Companies that sell services on account use accrual basis accounting, while companies that require payment upon services rendered use cash basis accounting.

Terminology and Concepts

According to Bench, when goods or services are rendered ahead of payment, they are considered to have been rendered on credit, and an asset known as an account receivable is created. Accounts receivable is essentially a running total of the amount owed to the business by the companies or persons receiving the goods or services.

A company that receives cash on an account, which is known as a debit, applies that cash to pay down the account receivable. Payments out of an account or services rendered before payment are considered credits.

A company accountant or treasurer keeps track of credits and debits by means of spreadsheets, traditionally called a ledger or journal, and keeps separate accounts for each client as well as a ledger for the company’s cash or balance of assets and expenses.

Journal Entries for Cash Collected

An example of a journal entry for received cash on accounts receivable would be similar to the following. According to Accounting Coach, upon services rendered on credit, an entry is made indicating the creation of an account receivable and its value as a debit to the company receiving the service and a credit to your company’s service revenue.

08/15/2018: Account Receivable (Company A)

Debit of 2,000

08/15/2018: Services Revenue

Credit of 2,000

This indicates your company has lost revenue by rendering the services without payment, and the amount stands as a loss until you collect cash on the account to pay down the account receivable. Upon receiving payment, you record it as a credit on the account receivable and a debit on your revenue, like so:

09/01/2018: Cash (Company A)

Credit of 2,000

09/01/2018: Services Revenue

Debit of 2,000

At this point, the account receivable balance is $0.00, and your company has made a profit of $2,000, less operating costs.

Benefits and Risks of Accounts Receivable

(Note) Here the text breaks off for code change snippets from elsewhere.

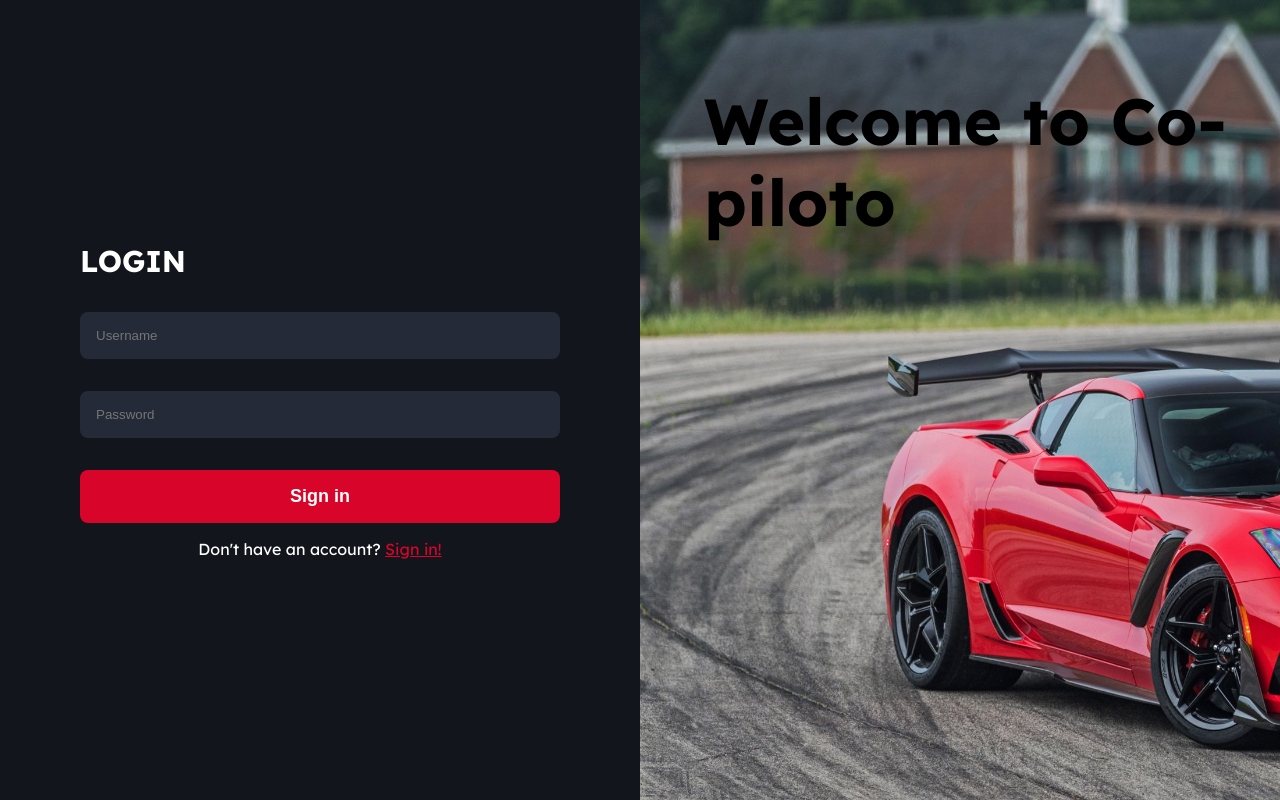
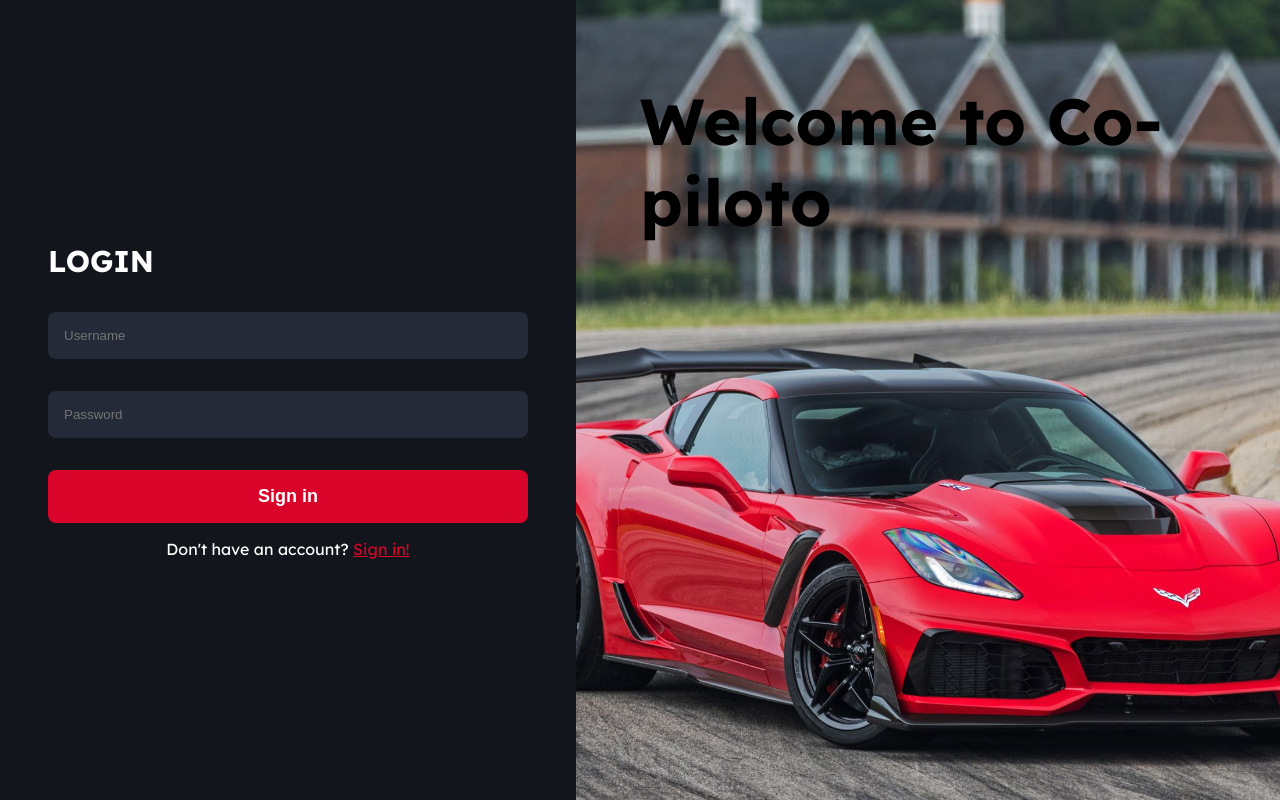
Before and after one commit to TheHoodini/Co-Piloto, a React (Vite) app: page / in a window 1280 px wide. Built offline with nearby package versions, Linux system fonts and the light colour scheme.

Commit message:
changing login visual

```diff
--- a/src/pages/Login/Login.module.css
+++ b/src/pages/Login/Login.module.css
@@ -30,7 +30,7 @@
   display: flex;
   flex-direction: column;
   align-items: center;
-  padding-inline: 5rem;
+  padding-inline: 3rem;
 }
 .lechugaclick {
   height: 300px;
@@ -47,6 +47,8 @@
   background-color: lightgrey;
   background-image: url(/src/assets/2019-Chevrolet-Corvette-ZR1-Front-Three-Quarter-Wallpaper4.jpg);
   background-size: cover;
+  background-repeat: no-repeat;
+  background-position: center;
 }
 .form {
   display: flex;
@@ -55,22 +57,22 @@
   color: white;
   width: 30rem;
 }
-.inputs{
+.inputs {
   color: grey;
-  background-color: #242A38;
+  background-color: #242a38;
   justify-content: left;
   padding: 1rem;
   margin-block: 1rem;
   border-radius: 0.5rem;
   border: 0;
 }
-.label{
+.label {
   font-weight: bold;
   padding-bottom: 1rem;
 }
-.submit{
+.submit {
   color: rgb(255, 255, 255);
-  background-color: #D90429;
+  background-color: #d90429;
   justify-content: left;
   padding: 1rem;
   margin-block: 1rem;
@@ -81,9 +83,9 @@
   cursor: pointer;
 }
 
-.formbottom{
+.formbottom {
   color: white;
 }
-.sign{
-  color: #D90429;
+.sign {
+  color: #d90429;
 }
```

The benefits of using accounts receivable generally outweigh the risks for businesses that can afford to absorb the potential nonpayment by one or more clients. These benefits include being able to assess the accounts as positive assets, in addition to liquid assets. Being able to offer services or goods immediately and receive payment at the customer’s convenience allows your company to garner customers quickly.

The risk of clients not paying their accounts receivable amounts is relatively low, as it is usually a legally binding obligation (provided your contracts and payment terms are structured appropriately). If the client becomes insolvent or is otherwise unable to pay off the debt, you then consider the account as a bad asset. This could be useful if the operating costs for that account were low enough, as you can claim the owed value as a business loss, which lowers your taxes.

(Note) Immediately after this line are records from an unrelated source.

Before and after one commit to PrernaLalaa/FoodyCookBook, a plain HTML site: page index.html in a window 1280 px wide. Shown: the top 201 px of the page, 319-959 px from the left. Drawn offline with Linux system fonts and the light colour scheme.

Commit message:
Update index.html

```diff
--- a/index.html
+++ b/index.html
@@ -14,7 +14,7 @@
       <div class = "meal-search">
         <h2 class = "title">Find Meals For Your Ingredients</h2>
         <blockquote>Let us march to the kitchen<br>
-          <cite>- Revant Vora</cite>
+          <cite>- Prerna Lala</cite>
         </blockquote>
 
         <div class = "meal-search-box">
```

When money is collected from customers which account is debited?

Whenever money is collected from a customer previously billed customer, the corresponding amount is credited to accounts receivable account. Moreover, same amount is also debited to the cash account. An increase in asset is recorded as a debit entry and a decrease in asset is recorded as a credit entry.

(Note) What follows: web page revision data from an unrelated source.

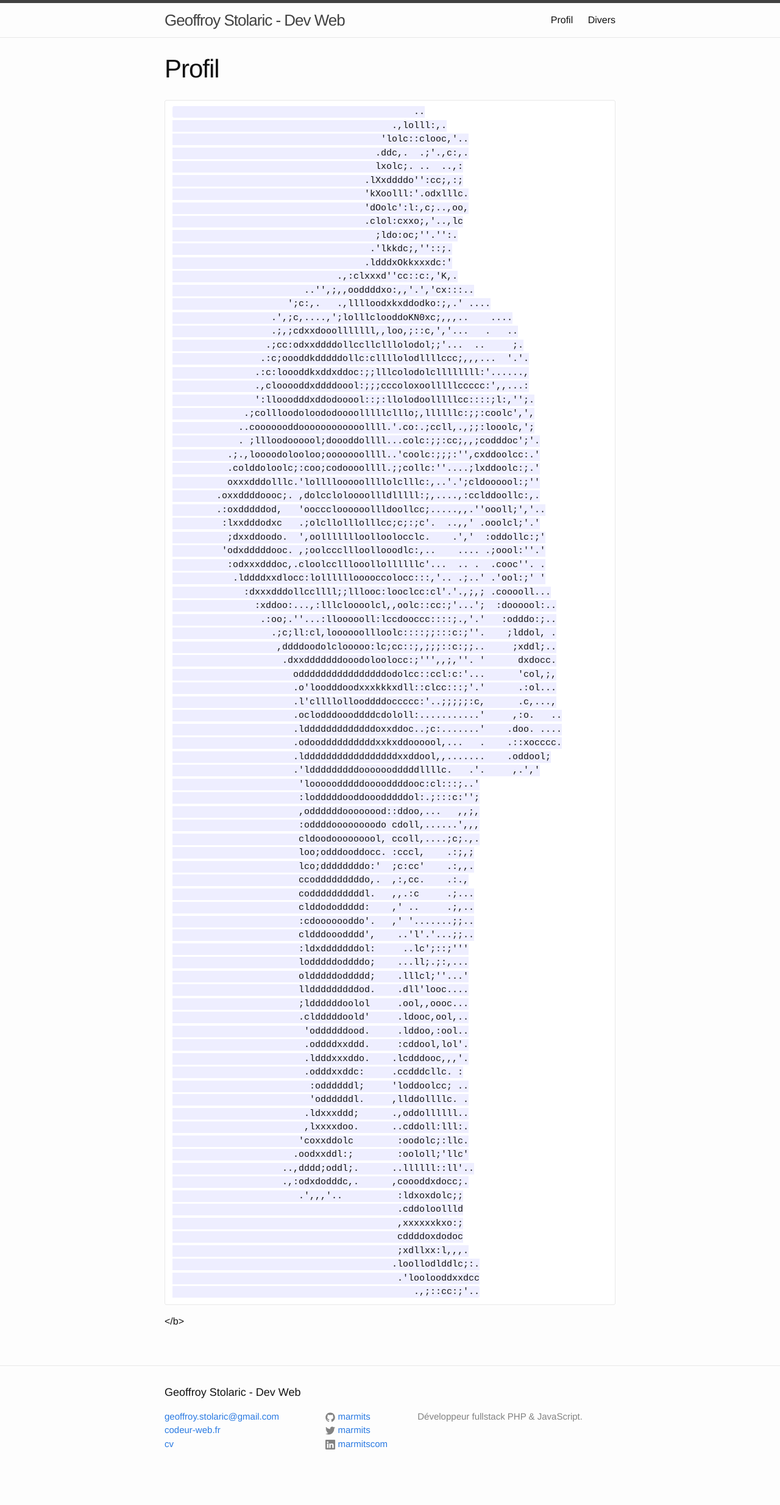
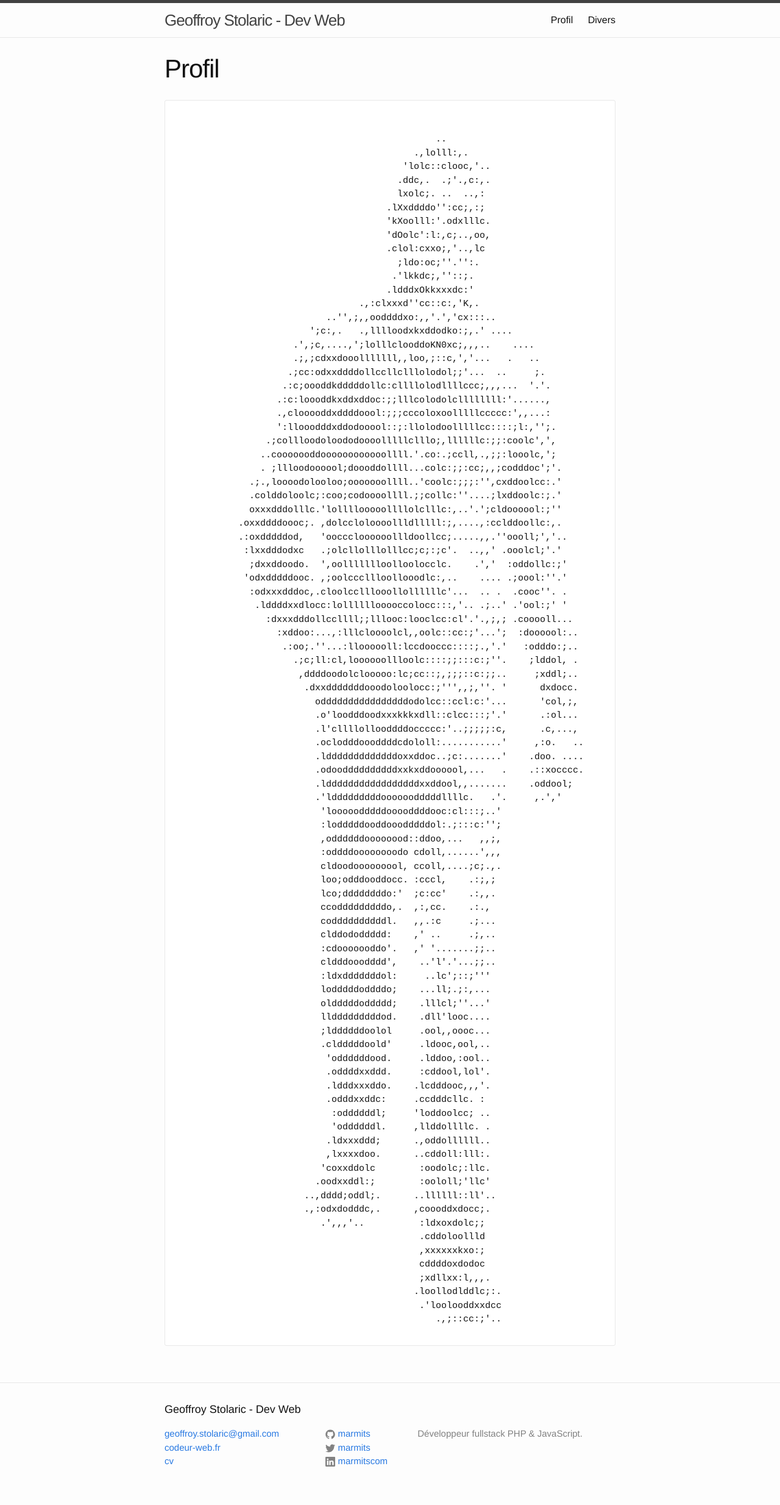
Before and after one commit to marmits/marmits.github.io, a Jekyll site: the page built from about.md, in a window 1280 px wide. Shown: the whole page at 61% size. Built offline with Jekyll 4.4.1, drawn with Linux system fonts in a browser that asks for light colours; before the commit the page ends 2439 px from its top, so only the background shows below that.

Commit message:
Test interface 6

```diff
--- a/_sass/_base.scss
+++ b/_sass/_base.scss
@@ -133,6 +133,10 @@ code {
     background-color: #eef;
 }
 
+pre.profil{
+    background-color: #FFF;
+}
+
 code {
     padding: 1px 5px;
 }
--- a/about.md
+++ b/about.md
@@ -11,7 +11,7 @@ o { color: Orange }
 g { color: Green }
 b { color: #0969DA ;font-size: 1em;}
 </style>
-<b>
+<pre class="profil">
 
 
                                                 ..
@@ -102,4 +102,4 @@ b { color: #0969DA ;font-size: 1em;}
                                              .'loolooddxxdcc
                                                 .,;::cc:;'..
 
-</b>
+</pre>
```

What does collected cash from a customer on account mean?

What Is On Account? "On account" is an accounting term that denotes partial payment of an amount owed. On account is also used to denote the purchase/sale of goods or services on credit. On account can also be referred to as “on credit.”

What accounts are debited and what accounts are credited?

What are debits and credits? In a nutshell: debits (dr) record all of the money flowing into an account, while credits (cr) record all of the money flowing out of an account.

How do you record received cash from clients on account?

How to Journalize Received Cash From a Client for a Job Completed That Day.
Verify the amount of the unearned revenue. ... .
Record the date of the transaction in the general journal. ... .
Debit the cash account for the amount paid by the client. ... .
Credit the unearned revenue account for the amount paid by the client..